Co-writer/ director Brady Corbet is all grown up now at the age of 27, and astonishes us with all the imagination and style behind his chilling fable about the rise of fascism in the 20th century.

The film wants to lecture us about the roots of fascism, and movie lectures are always uncomfortable, borderline annoying, but that’s OK here as it is clever and has something intelligent and informative to say about a subject that isn’t talked about very much any more. Writing the screenplay with Mona Fastvold, Corbet has been digging into his history and biography books, but has digested them thoroughly and come up with something new and unique.


The Childhood of a Leader tells the story of Prescott (Tom Sweet), an American boy living in France in 1918, whose father is working for the US government on drawing up the Treaty of Versailles to end the First World War. What the boy sees helps to mould his beliefs and give birth to a terrifying ego (I know that because the ad line is ‘Witness the birth of a terrifying ego’).


Inspired by the early childhoods of the last century’s great dictators, it is a beautifully filmed, strikingly shot (by cinematographer Lol Crawley), eerie and ominous portrait of emerging evil, as personified by Robert Pattinson as Charles the Leader.

This is a film of rare intelligence and ambition, and if it falls crashing to the ground in its frenzied and muddled last quarter, that’s a real shame because the first hour and a half are extraordinarily vibrant and powerful, a real achievement. There’s a fascinating, quite remarkable, but far too dominant score by Scott Walker, taking no prisoners.

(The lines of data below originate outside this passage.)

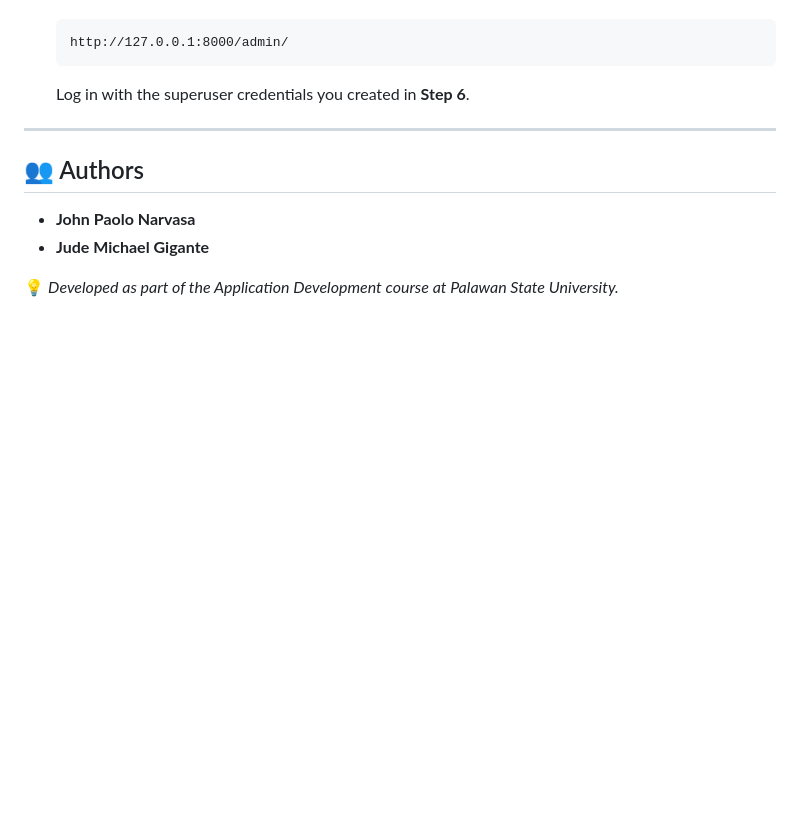
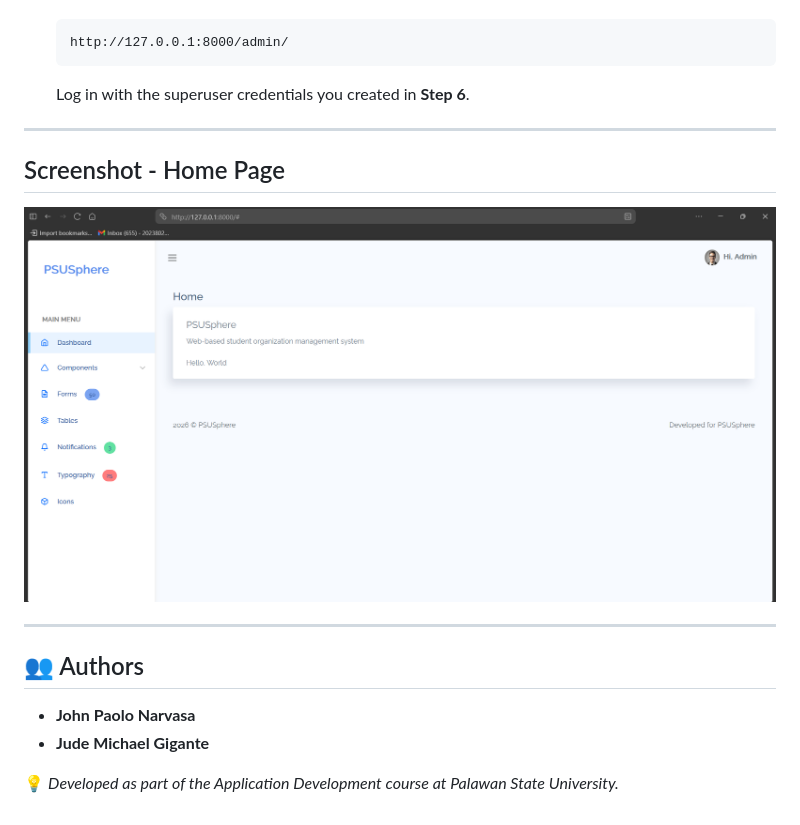
Before and after one commit to oaappp/PSUSphere, a Markdown page: README.md, the part around the change. Drawn GitHub-style; pictures changed too: docs/images/psusphere-home.png (added); blank space fills up the shorter version.

Commit message:
Add UI screenshot to README

```diff
--- a/README.md
+++ b/README.md
@@ -99,6 +99,12 @@ PSUSphere is a web‑based student organization management system built using th
 
 ---
 
+## Screenshot - Home Page
+
+<img src="docs/images/psusphere-home.png" alt="PSUSphere Home Page" width="900">
+
+---
+
 ## 👥 Authors
 
 - **John Paolo Narvasa**
```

In three outstanding performances, Liam Cunningham and Bérénice Bejo are excellent in powerfully grim performances as the boy’s unpleasant parents, Stacy Martin is appealing as his sympathetic teacher. Despite his surname, Tom Sweet successfully accesses the devil boy in The Omen. There’s not really that much for Pattinson to do, or that he can do, but he does it well, also supporting the film with his name.

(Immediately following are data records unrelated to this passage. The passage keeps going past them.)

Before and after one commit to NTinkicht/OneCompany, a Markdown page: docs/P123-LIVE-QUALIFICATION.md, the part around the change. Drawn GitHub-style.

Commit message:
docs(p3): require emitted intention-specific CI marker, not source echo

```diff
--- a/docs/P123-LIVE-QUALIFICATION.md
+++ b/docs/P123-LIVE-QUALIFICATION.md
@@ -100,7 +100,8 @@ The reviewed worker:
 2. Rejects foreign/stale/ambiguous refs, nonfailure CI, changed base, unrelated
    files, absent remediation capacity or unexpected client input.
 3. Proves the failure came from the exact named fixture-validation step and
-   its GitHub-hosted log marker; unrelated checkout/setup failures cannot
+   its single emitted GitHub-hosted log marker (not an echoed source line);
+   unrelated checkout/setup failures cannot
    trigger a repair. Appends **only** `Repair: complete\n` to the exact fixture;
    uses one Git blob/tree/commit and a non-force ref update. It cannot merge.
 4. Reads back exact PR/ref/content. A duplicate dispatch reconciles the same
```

For all the film’s faults, there are far, far more virtues, and Corbet establishes himself as a film-maker to watch out for.


Corbet made his film debut as Mason Freeland in 2003’s Thirteen and had roles as Brian Lackey in Mysterious Skin (2004) and as Alan Tracy in Thunderbirds (2004).

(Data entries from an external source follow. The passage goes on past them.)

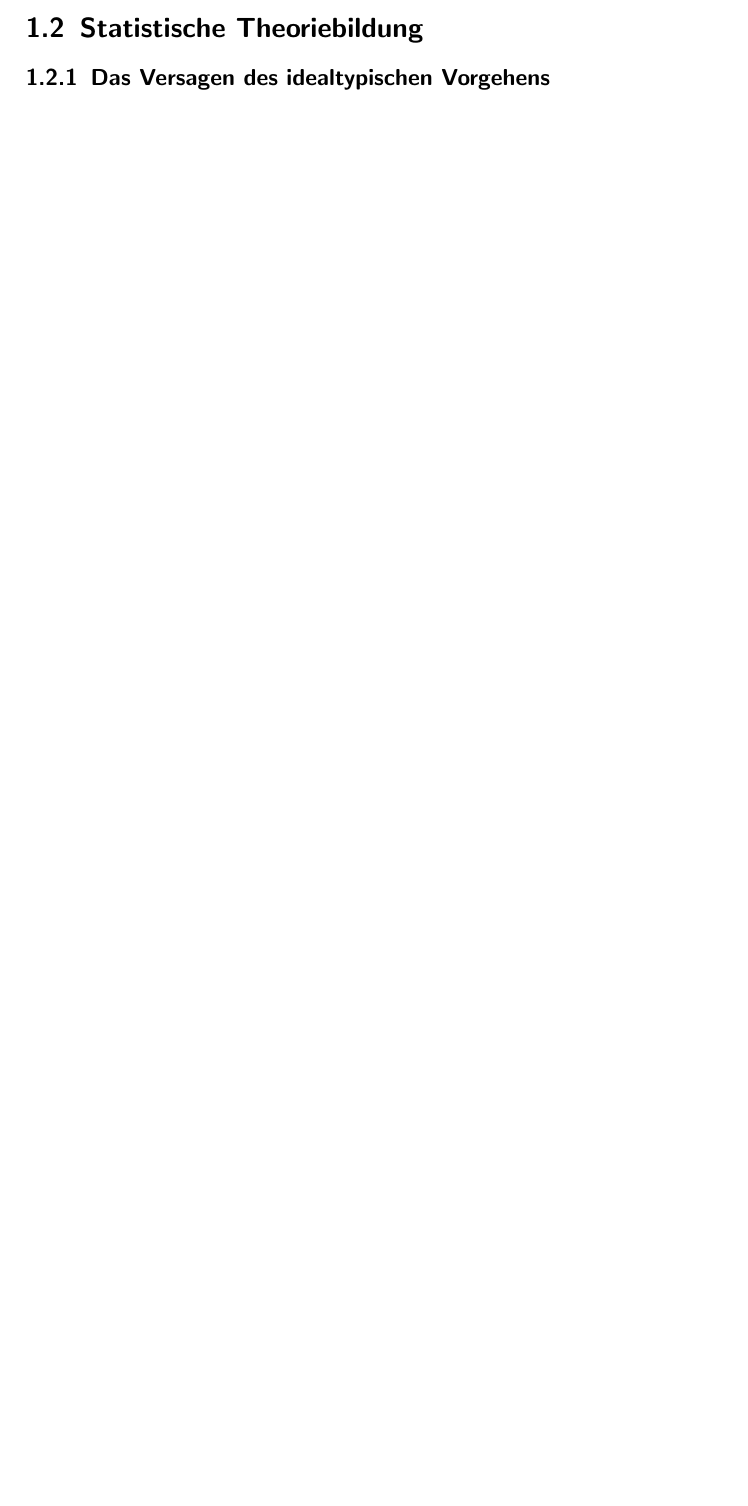
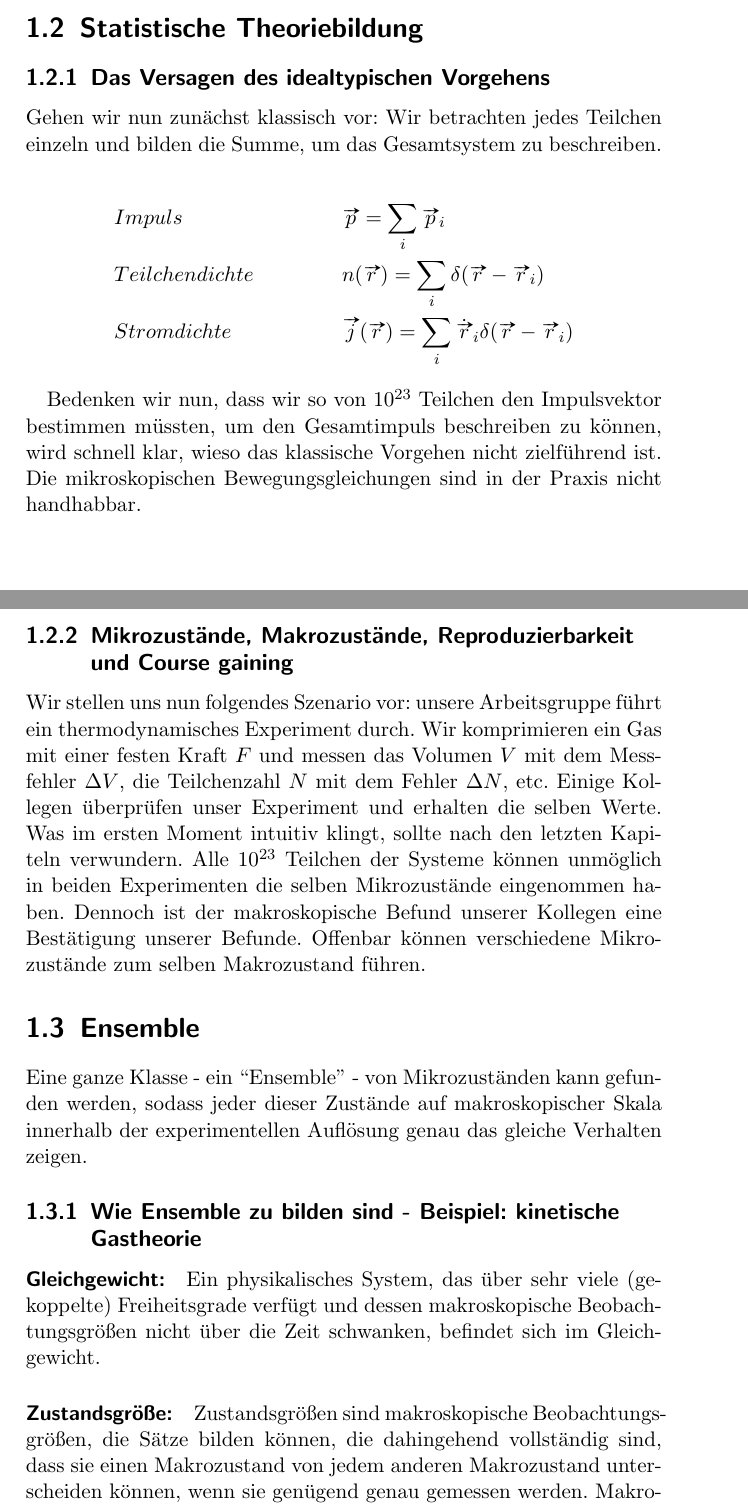
Before and after one commit to jimipb/Qs, a LaTeX document (qs.tex, which reads Kap/kap1.tex): part of page 5 of 5 before the commit and two parts of pages 5 and 6 of 7 after it, the two joined at a grey line, cut so that both start at the same text, the shorter picture padded with empty space. Compiled offline with pdfLaTeX.

Commit message:
1. Vorlesung gesetzt

```diff
--- a/Kap/kap1.tex
+++ b/Kap/kap1.tex
@@ -74,3 +74,52 @@ mikroskopischen Gesetzen heraus zu verstehen und womöglich herzuleiten.
 
     \section{Statistische Theoriebildung}
     \subsection{Das Versagen des idealtypischen Vorgehens}
+
+Gehen wir nun zunächst klassisch vor: Wir betrachten jedes Teilchen einzeln und
+bilden die Summe, um das Gesamtsystem zu beschreiben.
+
+\begin{align*}
+    &Impuls             & & \vv{p} = \sum_i \vv{p}_i\\
+    &Teilchendichte     & & n( \vv{r}) = \sum_i \delta( \vv{r} - \vv{r}_i)\\
+    &Stromdichte        & & \vv{j} (\vv{r}) = \sum_i \dot{\vv{r}}_i
+                            \delta( \vv{r} - \vv{r}_i)
+ \end{align*}
+
+Bedenken wir nun, dass wir so von $10^{23}$ Teilchen den Impulsvektor bestimmen
+müssten, um den Gesamtimpuls beschreiben zu können, wird schnell klar, wieso
+das klassische Vorgehen nicht zielführend ist. Die mikroskopischen
+Bewegungsgleichungen sind in der Praxis nicht handhabbar.
+
+    \subsection{Mikrozustände, Makrozustände, Reproduzierbarkeit und Course
+                gaining}
+
+Wir stellen uns nun folgendes Szenario vor: unsere Arbeitsgruppe führt ein
+thermodynamisches Experiment durch. Wir komprimieren ein Gas mit einer festen
+Kraft $F$ und messen das Volumen $V$ mit dem Messfehler $\Delta V$, die
+Teilchenzahl $N$ mit dem Fehler $\Delta N$, etc. Einige Kollegen überprüfen unser
+Experiment und erhalten die selben Werte. Was im ersten Moment intuitiv klingt,
+sollte nach den letzten Kapiteln verwundern. Alle $10^{23}$ Teilchen der Systeme
+können unmöglich in beiden Experimenten die selben Mikrozustände eingenommen haben.
+Dennoch ist der makroskopische Befund unserer Kollegen eine Bestätigung unserer
+Befunde. Offenbar können verschiedene Mikrozustände zum selben Makrozustand führen.
+
+
+    \section{Ensemble}
+
+Eine ganze Klasse - ein ``Ensemble'' - von Mikrozuständen
+kann gefunden werden, sodass jeder dieser Zustände auf makroskopischer Skala
+innerhalb der experimentellen Auflösung genau das gleiche Verhalten zeigen.
+
+    \subsection{Wie Ensemble zu bilden sind - Beispiel: kinetische Gastheorie}
+
+\paragraph{Gleichgewicht:} Ein physikalisches System, das über sehr viele
+(gekoppelte) Freiheitsgrade verfügt und dessen makroskopische Beobachtungsgrößen
+nicht über die Zeit schwanken, befindet sich im Gleichgewicht.
+
+\paragraph{Zustandsgröße:} Zustandsgrößen sind makroskopische Beobachtungsgrößen, die
+Sätze bilden können, die dahingehend vollständig sind, dass sie einen Makrozustand
+von jedem anderen Makrozustand unterscheiden können, wenn sie genügend genau gemessen
+werden. Makroskopische Zustandsgrößen für Gase sind:
+\begin{itemize}
+    \item Teilchenzahl $N$, $\Delta N$
+    \item Gesamtenergie $E$, $\Delta E$
```
Also changed, not shown: Abb/1_3.pdf (added), Abb/1_3.svg (added), qs.pdf, Kap/kap1.tex (14 more changed lines), 5 other files.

The Childhood of a Leader is the second collaboration between Corbet and Fastvold, after the screenplay for The Sleepwalker, directed by Fastvold.

© Derek Winnert 2016 Movie Review

Check out more reviews on http://derekwinnert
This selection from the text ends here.